Where does the string "Global" appear? Copy every line of the entries below that holds it.

━━━ Data extracts

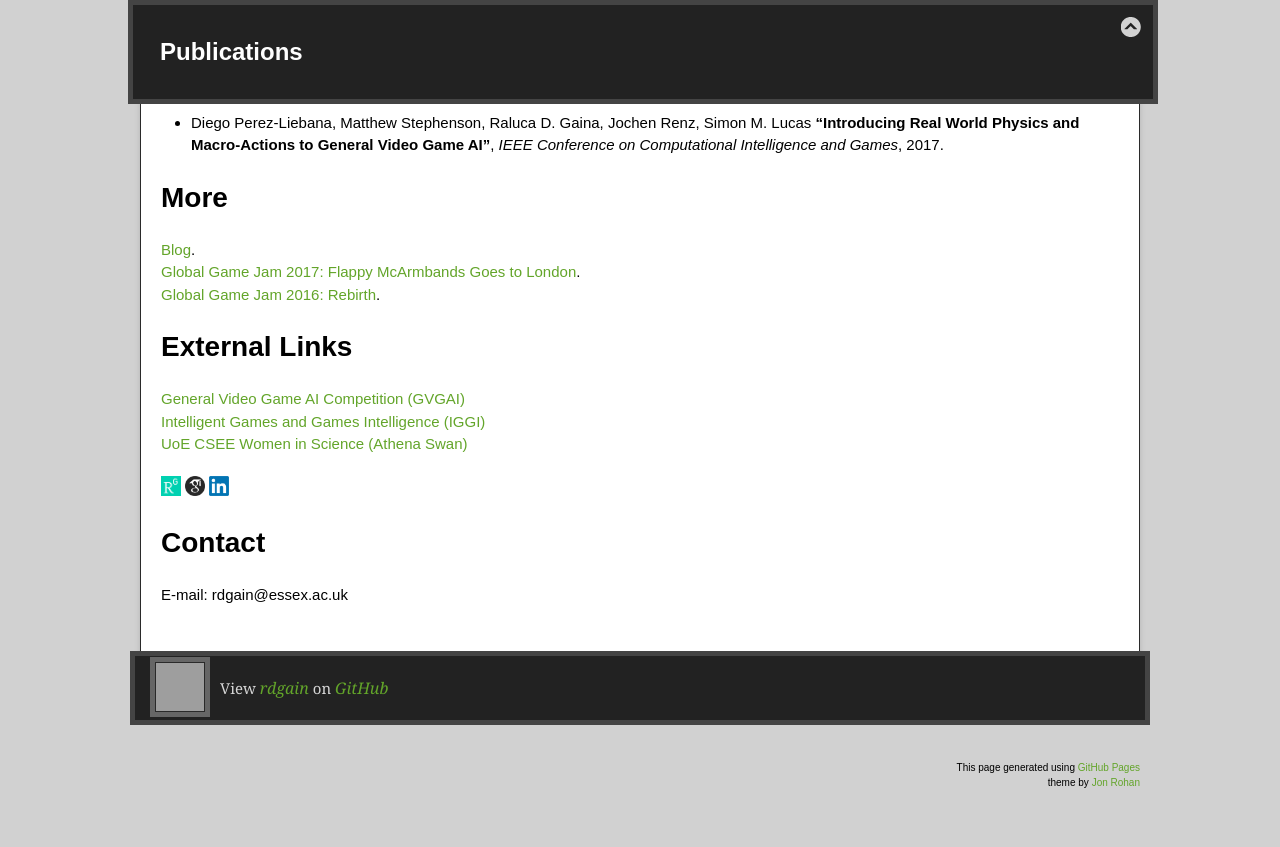
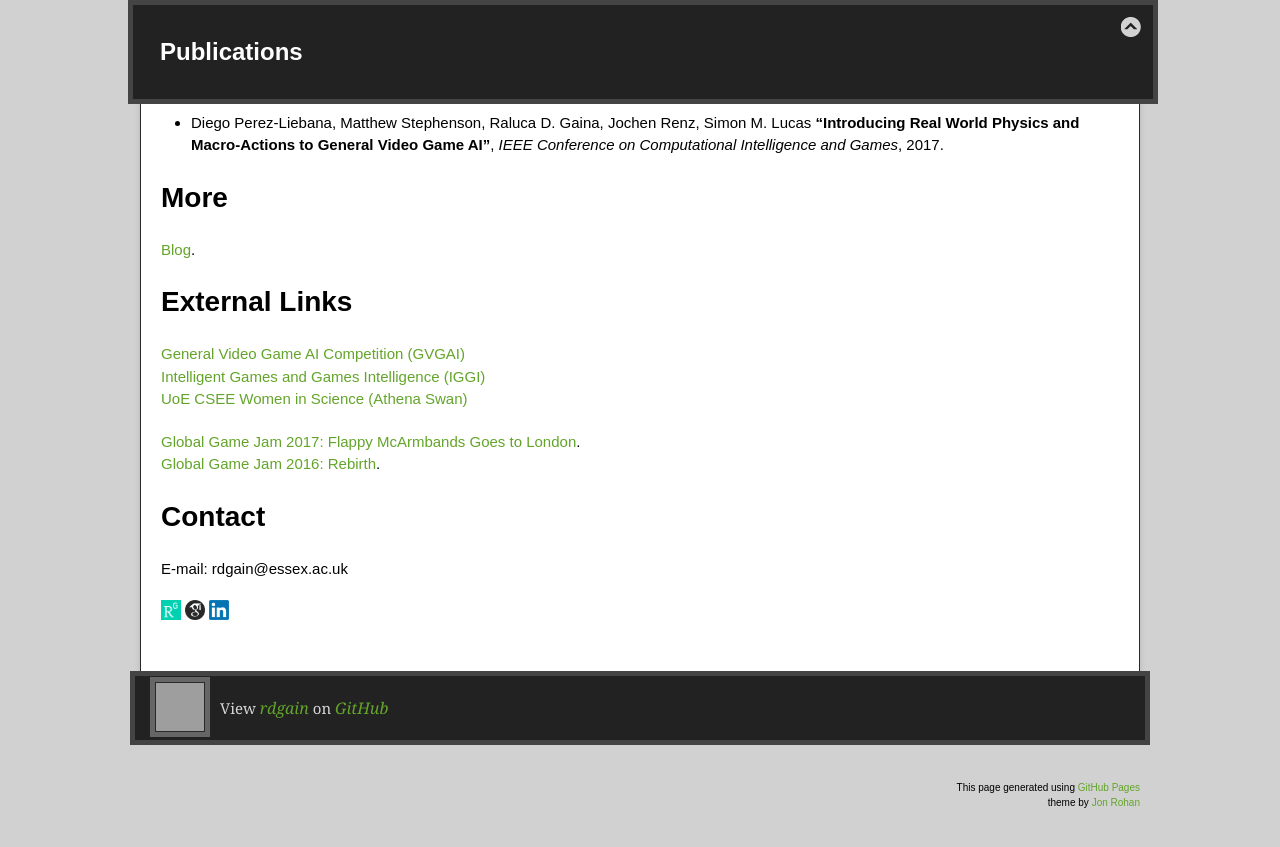
Before and after one commit to rdgain/rdgain.github.io, a Jekyll site: the page built from index.md, in a window 1280 px wide and 900 px high, scrolled down 1001 px. Shown: the top 847 px of the window. Built offline with Jekyll 4.4.1, drawn with Linux system fonts in a browser that asks for light colours; nearby versions of some CDN libraries; the repository's description, which GitHub fills in, is left out; some of the changed lines change nothing that is shown; grey boxes are pictures that could not be loaded.

Commit message:
maybe that

```diff
--- a/index.md
+++ b/index.md
@@ -44,8 +44,6 @@ More Stuff.
 # [](#header-1)More
 
 [Blog](blog). <br />
-[Global Game Jam 2017: Flappy McArmbands Goes to London](http://globalgamejam.org/2017/games/flappy-mcarmbands-goes-london).<br />
-[Global Game Jam 2016: Rebirth](http://globalgamejam.org/2016/games/rebirth).
 
 # [](#header-1)External Links
 
@@ -53,8 +51,11 @@ More Stuff.
 [Intelligent Games and Games Intelligence (IGGI)](http://iggi.org.uk)<br />
 [UoE CSEE Women in Science (Athena Swan)](https://www.essex.ac.uk/csee/about/women-in-science.aspx)
 
-[<img src="assets/images/researchgate.png" width="20" />](https://www.researchgate.net/profile/Raluca_Gaina) [<img src="assets/images/gscholar.png" width="20" />](https://scholar.google.co.uk/citations?user=tC5klQYAAAAJ) [<img src="assets/images/linkedin.png" width="20" />](https://www.linkedin.com/in/raluca-gaina-347518114/)
+[Global Game Jam 2017: Flappy McArmbands Goes to London](http://globalgamejam.org/2017/games/flappy-mcarmbands-goes-london).<br />
+[Global Game Jam 2016: Rebirth](http://globalgamejam.org/2016/games/rebirth).
 
 # [](#header-1)Contact
 
 E-mail: rdgain@essex.ac.uk
+
+[<img src="assets/images/researchgate.png" width="20" />](https://www.researchgate.net/profile/Raluca_Gaina) [<img src="assets/images/gscholar.png" width="20" />](https://scholar.google.co.uk/citations?user=tC5klQYAAAAJ) [<img src="assets/images/linkedin.png" width="20" />](https://www.linkedin.com/in/raluca-gaina-347518114/)
```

━━━━━━

- _Answer space_:
-[Global Game Jam 2017: Flappy McArmbands Goes to London](http://globalgamejam.org/2017/games/flappy-mcarmbands-goes-london).<br />
-[Global Game Jam 2016: Rebirth](http://globalgamejam.org/2016/games/rebirth).
+[Global Game Jam 2017: Flappy McArmbands Goes to London](http://globalgamejam.org/2017/games/flappy-mcarmbands-goes-london).<br />
+[Global Game Jam 2016: Rebirth](http://globalgamejam.org/2016/games/rebirth).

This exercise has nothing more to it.